-- Opening Marker --
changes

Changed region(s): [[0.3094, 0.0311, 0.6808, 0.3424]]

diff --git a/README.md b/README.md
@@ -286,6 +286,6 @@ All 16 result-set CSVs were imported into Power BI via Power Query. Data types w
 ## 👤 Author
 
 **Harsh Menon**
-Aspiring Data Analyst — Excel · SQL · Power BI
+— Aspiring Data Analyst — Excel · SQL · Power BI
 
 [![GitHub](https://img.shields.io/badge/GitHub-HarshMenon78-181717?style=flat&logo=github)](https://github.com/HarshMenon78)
-- Closing Marker --
-- Opening Marker --
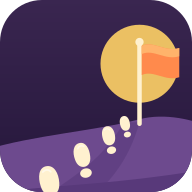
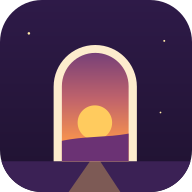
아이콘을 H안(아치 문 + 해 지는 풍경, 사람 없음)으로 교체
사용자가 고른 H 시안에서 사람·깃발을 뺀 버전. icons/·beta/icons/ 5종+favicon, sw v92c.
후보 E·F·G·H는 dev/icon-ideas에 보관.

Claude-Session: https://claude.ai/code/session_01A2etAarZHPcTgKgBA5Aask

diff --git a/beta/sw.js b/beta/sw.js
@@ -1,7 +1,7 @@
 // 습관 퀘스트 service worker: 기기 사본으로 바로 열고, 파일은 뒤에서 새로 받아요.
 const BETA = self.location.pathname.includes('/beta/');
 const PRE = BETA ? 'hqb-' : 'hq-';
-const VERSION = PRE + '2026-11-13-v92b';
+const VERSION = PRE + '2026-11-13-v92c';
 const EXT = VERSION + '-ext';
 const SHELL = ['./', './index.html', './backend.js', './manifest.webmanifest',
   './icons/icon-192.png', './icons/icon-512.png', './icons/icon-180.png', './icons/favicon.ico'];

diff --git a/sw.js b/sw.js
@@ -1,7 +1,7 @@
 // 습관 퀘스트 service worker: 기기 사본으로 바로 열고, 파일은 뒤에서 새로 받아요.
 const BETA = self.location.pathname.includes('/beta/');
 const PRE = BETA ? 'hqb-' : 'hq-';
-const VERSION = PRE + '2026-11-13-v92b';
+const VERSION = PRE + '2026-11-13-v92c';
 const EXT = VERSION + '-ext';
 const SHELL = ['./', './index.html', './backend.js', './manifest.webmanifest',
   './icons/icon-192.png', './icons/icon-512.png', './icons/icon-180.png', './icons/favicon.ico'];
-- Closing Marker --
-- Opening Marker --
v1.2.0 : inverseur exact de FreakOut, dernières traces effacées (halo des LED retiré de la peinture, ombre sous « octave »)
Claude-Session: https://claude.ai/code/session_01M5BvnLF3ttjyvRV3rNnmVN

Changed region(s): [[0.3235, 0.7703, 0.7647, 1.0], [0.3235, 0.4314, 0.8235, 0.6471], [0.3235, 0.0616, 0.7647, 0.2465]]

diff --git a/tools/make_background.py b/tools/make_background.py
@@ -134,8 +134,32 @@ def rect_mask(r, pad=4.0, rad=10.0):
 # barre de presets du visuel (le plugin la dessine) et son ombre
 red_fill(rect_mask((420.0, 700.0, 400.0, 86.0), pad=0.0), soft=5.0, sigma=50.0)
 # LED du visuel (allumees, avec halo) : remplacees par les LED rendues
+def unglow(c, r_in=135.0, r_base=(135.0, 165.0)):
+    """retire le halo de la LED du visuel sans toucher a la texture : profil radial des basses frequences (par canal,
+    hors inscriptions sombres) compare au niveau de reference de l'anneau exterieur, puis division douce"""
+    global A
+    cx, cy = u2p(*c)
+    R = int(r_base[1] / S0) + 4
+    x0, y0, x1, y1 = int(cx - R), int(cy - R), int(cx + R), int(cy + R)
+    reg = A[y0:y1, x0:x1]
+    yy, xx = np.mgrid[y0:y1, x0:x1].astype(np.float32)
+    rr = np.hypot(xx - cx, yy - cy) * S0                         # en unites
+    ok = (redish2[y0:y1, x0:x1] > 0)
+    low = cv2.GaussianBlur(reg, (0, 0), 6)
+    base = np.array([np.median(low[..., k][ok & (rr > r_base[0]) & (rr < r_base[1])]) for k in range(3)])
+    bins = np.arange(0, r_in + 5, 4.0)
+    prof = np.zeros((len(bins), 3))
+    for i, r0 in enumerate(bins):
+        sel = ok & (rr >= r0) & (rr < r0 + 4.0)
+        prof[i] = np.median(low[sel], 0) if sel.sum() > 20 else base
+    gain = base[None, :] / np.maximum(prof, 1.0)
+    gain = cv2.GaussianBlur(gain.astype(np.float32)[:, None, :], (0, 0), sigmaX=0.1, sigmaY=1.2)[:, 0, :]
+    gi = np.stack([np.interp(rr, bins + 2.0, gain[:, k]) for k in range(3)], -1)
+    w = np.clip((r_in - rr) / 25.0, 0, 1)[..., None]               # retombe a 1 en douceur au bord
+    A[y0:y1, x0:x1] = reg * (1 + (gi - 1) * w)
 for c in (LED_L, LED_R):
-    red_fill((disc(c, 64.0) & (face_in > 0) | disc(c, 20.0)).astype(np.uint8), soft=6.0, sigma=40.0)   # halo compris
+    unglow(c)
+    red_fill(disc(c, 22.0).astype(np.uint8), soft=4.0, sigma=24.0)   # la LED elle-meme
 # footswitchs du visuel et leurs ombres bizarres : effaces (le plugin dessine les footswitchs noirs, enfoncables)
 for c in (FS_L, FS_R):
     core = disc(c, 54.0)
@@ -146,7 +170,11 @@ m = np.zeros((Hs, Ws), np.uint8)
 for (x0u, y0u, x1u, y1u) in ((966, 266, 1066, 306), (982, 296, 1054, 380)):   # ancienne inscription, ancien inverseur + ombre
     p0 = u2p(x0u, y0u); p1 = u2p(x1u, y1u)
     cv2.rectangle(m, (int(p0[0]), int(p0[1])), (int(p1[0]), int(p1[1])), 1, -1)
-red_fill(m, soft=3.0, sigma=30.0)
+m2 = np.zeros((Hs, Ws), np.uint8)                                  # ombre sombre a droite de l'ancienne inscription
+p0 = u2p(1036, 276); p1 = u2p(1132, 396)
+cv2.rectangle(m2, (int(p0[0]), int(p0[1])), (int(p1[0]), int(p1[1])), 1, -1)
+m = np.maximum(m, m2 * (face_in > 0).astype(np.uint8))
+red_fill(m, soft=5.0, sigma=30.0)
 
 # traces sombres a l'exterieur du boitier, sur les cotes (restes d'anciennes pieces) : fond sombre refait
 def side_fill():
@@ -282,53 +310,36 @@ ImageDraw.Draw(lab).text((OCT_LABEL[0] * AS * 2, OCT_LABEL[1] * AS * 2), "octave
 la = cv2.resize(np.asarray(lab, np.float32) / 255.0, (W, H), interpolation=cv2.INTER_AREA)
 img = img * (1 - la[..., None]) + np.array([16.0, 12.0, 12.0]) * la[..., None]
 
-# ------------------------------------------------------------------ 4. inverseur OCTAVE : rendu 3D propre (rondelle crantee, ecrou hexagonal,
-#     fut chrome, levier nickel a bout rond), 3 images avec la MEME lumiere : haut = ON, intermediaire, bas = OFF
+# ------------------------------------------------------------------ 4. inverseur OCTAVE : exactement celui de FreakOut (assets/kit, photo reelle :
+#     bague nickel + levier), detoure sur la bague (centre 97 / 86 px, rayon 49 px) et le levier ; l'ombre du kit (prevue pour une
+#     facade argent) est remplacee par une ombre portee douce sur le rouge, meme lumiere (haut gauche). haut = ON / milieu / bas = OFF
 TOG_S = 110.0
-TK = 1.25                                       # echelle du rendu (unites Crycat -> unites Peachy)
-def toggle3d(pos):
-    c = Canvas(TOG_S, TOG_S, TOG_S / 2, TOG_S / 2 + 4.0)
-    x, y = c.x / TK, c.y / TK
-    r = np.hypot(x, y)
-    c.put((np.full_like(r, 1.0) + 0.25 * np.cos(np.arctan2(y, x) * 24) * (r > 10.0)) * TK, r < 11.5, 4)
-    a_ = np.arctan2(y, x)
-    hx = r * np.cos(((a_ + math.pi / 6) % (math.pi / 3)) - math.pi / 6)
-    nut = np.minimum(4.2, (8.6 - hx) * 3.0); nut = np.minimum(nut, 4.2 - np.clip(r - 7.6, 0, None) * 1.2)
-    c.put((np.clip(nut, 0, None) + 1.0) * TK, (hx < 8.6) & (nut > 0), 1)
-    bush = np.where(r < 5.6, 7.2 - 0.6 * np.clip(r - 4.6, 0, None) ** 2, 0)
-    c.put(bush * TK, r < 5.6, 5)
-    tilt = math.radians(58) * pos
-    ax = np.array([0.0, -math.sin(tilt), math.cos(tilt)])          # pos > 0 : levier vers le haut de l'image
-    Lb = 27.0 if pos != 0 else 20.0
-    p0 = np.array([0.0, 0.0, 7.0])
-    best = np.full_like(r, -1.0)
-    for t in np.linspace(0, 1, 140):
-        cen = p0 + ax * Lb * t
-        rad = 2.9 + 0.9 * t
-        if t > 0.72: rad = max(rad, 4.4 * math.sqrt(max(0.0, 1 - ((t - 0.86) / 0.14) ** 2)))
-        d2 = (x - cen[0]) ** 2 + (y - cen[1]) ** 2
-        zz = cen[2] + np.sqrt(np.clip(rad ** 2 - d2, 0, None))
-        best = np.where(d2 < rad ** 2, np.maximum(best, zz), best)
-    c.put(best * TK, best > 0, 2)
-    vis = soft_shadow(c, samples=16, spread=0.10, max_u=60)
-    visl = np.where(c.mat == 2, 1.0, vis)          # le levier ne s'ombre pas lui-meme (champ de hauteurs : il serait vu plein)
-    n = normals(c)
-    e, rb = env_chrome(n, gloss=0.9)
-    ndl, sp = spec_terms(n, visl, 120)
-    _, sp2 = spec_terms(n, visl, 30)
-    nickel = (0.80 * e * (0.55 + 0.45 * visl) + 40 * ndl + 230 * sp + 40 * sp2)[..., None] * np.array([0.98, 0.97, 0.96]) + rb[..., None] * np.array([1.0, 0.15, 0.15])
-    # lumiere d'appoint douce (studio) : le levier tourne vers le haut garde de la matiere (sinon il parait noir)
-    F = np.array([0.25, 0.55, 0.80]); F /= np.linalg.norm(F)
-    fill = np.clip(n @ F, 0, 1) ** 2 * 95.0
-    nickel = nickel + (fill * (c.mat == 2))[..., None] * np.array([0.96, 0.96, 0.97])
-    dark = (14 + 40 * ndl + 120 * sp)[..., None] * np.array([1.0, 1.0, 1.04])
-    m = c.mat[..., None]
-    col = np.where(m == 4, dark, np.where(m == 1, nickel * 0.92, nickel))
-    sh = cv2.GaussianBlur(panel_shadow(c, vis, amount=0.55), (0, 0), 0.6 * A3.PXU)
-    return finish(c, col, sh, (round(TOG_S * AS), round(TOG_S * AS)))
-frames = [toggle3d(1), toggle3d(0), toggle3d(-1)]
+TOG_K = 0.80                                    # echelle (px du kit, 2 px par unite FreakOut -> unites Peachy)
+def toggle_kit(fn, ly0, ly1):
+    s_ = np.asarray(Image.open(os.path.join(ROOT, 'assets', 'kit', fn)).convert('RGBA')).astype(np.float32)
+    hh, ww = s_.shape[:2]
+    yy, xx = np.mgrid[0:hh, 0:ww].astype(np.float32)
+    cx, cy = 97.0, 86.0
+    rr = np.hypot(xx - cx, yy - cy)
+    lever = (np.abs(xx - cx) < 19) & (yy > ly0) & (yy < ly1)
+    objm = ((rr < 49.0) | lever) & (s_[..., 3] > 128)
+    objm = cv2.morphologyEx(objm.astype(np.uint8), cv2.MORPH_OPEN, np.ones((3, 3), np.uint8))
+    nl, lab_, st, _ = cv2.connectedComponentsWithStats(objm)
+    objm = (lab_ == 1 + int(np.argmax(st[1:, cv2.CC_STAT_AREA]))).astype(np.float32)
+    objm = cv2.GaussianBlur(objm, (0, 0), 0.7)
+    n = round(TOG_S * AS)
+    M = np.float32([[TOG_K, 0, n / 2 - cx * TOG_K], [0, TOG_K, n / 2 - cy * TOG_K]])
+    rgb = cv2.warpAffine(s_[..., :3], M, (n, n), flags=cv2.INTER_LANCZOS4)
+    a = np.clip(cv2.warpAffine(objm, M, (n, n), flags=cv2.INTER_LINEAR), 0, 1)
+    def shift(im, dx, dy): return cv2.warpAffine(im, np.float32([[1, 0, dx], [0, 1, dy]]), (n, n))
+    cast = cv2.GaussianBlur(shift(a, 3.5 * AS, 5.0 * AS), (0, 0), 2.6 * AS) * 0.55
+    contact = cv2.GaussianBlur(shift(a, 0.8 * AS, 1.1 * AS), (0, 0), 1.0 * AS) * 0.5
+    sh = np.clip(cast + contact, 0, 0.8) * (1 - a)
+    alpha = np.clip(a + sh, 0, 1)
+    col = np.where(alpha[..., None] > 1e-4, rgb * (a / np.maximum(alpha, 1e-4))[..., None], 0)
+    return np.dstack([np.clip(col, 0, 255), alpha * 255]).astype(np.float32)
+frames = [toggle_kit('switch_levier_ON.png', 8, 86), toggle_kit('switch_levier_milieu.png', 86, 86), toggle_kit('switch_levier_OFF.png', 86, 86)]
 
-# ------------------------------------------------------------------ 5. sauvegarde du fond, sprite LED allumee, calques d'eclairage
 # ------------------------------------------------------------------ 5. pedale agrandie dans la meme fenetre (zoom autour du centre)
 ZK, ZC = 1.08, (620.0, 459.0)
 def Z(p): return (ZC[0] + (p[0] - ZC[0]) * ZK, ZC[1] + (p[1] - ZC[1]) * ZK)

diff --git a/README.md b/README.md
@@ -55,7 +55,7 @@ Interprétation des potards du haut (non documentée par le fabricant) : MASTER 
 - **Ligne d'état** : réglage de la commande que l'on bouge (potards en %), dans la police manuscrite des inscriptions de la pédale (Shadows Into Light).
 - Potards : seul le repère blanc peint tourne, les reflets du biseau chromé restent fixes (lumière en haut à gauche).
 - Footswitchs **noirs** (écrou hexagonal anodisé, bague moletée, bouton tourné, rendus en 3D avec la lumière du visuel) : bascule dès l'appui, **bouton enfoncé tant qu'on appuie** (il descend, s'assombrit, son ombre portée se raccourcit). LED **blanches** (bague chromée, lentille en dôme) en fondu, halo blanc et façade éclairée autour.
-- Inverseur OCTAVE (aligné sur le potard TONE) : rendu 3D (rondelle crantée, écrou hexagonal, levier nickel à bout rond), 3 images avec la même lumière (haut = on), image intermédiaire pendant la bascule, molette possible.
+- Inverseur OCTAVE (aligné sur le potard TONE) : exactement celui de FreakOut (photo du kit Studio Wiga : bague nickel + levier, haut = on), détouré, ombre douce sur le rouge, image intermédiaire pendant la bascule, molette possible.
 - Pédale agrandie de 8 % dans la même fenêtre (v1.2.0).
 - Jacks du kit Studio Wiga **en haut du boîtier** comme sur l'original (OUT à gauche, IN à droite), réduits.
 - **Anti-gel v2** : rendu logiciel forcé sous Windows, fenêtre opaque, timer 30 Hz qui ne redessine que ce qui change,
-- Closing Marker --
_Directions for this task_
Referring to the material above, set down exactly the lines between the line with "ZK, ZC = 1.08, (620.0, 459.0)" and the line with "-- Inverseur OCTAVE", inclusive, and no other lines.

_Written solution_
 ZK, ZC = 1.08, (620.0, 459.0)
 def Z(p): return (ZC[0] + (p[0] - ZC[0]) * ZK, ZC[1] + (p[1] - ZC[1]) * ZK)

diff --git a/README.md b/README.md
@@ -55,7 +55,7 @@ Interprétation des potards du haut (non documentée par le fabricant) : MASTER 
 - **Ligne d'état** : réglage de la commande que l'on bouge (potards en %), dans la police manuscrite des inscriptions de la pédale (Shadows Into Light).
 - Potards : seul le repère blanc peint tourne, les reflets du biseau chromé restent fixes (lumière en haut à gauche).
 - Footswitchs **noirs** (écrou hexagonal anodisé, bague moletée, bouton tourné, rendus en 3D avec la lumière du visuel) : bascule dès l'appui, **bouton enfoncé tant qu'on appuie** (il descend, s'assombrit, son ombre portée se raccourcit). LED **blanches** (bague chromée, lentille en dôme) en fondu, halo blanc et façade éclairée autour.
-- Inverseur OCTAVE (aligné sur le potard TONE) : rendu 3D (rondelle crantée, écrou hexagonal, levier nickel à bout rond), 3 images avec la même lumière (haut = on), image intermédiaire pendant la bascule, molette possible.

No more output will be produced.